Breathe Again Toni Braxton
Patients who need life-saving treatment in Northamptonshire are being promised the fastest possible care with the launch of brand new helicopter.
The county's air ambulance team have just taken delivery of the fastet civilian helicopter available which can reach speeds of just under 200mph.
The Warwickshire and Northamptonshire Air Ambulance (WNAA) say it will enable them to quickly provide vital medical care on the scene often meaning the difference between life and death.
The aircraft has the capability for a rapid start and shut-down sequence and can be airborne in about 45 seconds where some services can take around two minutes to warm up and the same to shut down.
Andy Williamson, WNAA Chief Executive, told Heart “We are obviously very excited from an operational perspective to be getting a brand new aircraft. The WNAA team are continuously driven by providing the best possible care to our patients and this will help us to provide the best possible service and care."
The new aircraft will increase reliability and host an all new patient monitoring system and enhanced Lifeport Stretcher System. This is a new generation stretcher structure which automatically rotates and glides out of the aircraft door, reducing lifting and handling and improving patient comfort. It will also be fitted with full all weather capability instruments to enable the crew to fly in bad weather.
After seven years of service the old helicopter had flown over 3,400 flying hours and needed increased maintenance.
The new helicopter is leased from Sloane Helicopters, based at Sywell, as part of an ongoing lease agreement.
Since launching the charity in 2003 over 8,200 missions have been attended by the helicopter and crew are operational during daylight hours, seven days a week.
WNAA is one of the busiest air ambulances in the UK and attends 100 call outs per month on average this equates to around four calls a day; however, in peak times such as the summer they can attend 150 call outs per month.

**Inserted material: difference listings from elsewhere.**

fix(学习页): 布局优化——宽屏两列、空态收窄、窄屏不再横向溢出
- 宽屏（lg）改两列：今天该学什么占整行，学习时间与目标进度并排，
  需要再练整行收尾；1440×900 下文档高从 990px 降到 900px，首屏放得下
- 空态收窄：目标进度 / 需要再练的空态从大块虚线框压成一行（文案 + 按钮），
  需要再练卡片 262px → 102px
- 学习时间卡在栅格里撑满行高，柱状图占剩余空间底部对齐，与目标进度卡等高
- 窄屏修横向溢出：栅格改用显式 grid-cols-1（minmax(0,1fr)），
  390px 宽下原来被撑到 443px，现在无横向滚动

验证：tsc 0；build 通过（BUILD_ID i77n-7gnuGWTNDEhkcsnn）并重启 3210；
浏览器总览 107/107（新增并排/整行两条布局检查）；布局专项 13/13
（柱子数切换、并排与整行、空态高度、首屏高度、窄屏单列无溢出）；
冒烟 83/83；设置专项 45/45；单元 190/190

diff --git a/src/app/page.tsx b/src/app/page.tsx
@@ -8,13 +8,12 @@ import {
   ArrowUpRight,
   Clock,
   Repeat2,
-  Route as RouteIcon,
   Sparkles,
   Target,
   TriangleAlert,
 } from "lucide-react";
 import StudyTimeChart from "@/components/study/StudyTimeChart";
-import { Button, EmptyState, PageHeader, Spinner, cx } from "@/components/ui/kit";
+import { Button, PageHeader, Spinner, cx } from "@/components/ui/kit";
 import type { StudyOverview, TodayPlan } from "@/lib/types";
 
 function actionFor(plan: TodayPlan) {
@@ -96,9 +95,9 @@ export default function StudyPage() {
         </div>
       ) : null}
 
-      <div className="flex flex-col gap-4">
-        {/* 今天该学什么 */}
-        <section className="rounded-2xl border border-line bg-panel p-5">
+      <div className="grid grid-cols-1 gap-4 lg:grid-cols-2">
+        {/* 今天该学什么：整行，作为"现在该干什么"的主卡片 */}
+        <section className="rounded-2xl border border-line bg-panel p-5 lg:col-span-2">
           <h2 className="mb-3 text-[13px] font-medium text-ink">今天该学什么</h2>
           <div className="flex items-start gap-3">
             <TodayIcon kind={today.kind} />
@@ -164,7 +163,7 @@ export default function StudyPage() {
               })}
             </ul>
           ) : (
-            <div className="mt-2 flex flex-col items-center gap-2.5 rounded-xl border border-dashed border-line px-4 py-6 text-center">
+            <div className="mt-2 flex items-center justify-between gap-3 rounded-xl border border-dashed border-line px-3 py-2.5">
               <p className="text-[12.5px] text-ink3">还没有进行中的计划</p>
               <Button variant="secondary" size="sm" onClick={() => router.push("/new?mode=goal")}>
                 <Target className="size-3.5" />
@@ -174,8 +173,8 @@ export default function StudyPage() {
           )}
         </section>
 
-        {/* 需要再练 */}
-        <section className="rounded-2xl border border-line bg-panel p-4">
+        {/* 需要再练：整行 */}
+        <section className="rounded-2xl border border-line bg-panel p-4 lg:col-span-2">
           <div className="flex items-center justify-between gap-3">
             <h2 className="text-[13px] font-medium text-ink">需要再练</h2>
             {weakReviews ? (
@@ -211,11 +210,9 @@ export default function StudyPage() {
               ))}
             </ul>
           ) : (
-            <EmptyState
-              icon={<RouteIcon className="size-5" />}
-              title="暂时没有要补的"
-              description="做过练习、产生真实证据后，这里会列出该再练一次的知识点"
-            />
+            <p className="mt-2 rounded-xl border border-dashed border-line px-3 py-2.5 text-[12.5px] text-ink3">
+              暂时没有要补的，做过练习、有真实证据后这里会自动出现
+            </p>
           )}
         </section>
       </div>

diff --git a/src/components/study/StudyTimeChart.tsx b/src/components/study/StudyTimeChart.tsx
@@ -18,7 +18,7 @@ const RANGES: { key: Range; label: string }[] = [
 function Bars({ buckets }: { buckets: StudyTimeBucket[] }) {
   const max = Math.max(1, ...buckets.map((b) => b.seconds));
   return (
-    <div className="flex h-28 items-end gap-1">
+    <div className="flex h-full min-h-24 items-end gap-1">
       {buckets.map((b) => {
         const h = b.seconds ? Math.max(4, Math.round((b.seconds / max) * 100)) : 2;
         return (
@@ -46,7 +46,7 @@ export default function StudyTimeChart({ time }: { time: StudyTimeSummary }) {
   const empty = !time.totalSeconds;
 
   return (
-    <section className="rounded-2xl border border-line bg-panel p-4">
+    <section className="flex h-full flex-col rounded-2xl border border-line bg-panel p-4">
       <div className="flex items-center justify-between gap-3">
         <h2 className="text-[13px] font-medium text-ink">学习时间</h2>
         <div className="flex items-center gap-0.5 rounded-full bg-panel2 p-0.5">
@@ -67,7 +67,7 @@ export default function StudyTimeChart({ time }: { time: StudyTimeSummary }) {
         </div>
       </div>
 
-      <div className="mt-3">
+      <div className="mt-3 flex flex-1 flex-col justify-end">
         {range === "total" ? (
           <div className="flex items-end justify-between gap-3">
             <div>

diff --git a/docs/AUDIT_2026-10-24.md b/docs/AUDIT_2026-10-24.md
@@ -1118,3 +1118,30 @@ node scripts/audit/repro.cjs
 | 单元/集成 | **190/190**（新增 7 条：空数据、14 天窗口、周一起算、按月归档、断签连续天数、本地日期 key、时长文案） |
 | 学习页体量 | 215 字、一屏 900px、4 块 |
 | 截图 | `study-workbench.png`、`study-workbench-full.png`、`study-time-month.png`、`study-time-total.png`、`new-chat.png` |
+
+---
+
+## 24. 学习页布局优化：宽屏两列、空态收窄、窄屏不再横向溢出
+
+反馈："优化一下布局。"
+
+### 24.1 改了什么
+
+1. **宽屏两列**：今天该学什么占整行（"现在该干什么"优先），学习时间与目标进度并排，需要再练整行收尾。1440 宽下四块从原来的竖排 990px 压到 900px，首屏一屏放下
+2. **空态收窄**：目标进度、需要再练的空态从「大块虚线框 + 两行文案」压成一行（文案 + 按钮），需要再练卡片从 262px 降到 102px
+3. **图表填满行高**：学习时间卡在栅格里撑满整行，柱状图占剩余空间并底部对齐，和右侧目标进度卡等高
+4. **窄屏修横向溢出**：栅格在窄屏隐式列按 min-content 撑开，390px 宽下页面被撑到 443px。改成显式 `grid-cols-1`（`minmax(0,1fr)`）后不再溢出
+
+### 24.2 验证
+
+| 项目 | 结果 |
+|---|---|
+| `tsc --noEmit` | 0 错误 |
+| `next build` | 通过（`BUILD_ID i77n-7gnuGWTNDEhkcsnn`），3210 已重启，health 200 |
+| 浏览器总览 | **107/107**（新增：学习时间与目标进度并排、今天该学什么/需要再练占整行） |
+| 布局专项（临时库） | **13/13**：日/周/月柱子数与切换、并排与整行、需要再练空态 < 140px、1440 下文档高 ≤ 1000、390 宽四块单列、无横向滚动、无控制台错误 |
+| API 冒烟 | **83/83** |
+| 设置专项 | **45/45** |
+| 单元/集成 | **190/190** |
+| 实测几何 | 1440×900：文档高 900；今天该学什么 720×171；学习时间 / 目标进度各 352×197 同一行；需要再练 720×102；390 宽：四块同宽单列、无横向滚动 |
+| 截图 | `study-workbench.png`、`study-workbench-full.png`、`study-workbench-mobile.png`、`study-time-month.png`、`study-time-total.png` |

WNAA is a registered charity and it costs over £1.5milion a year to keep the service operational.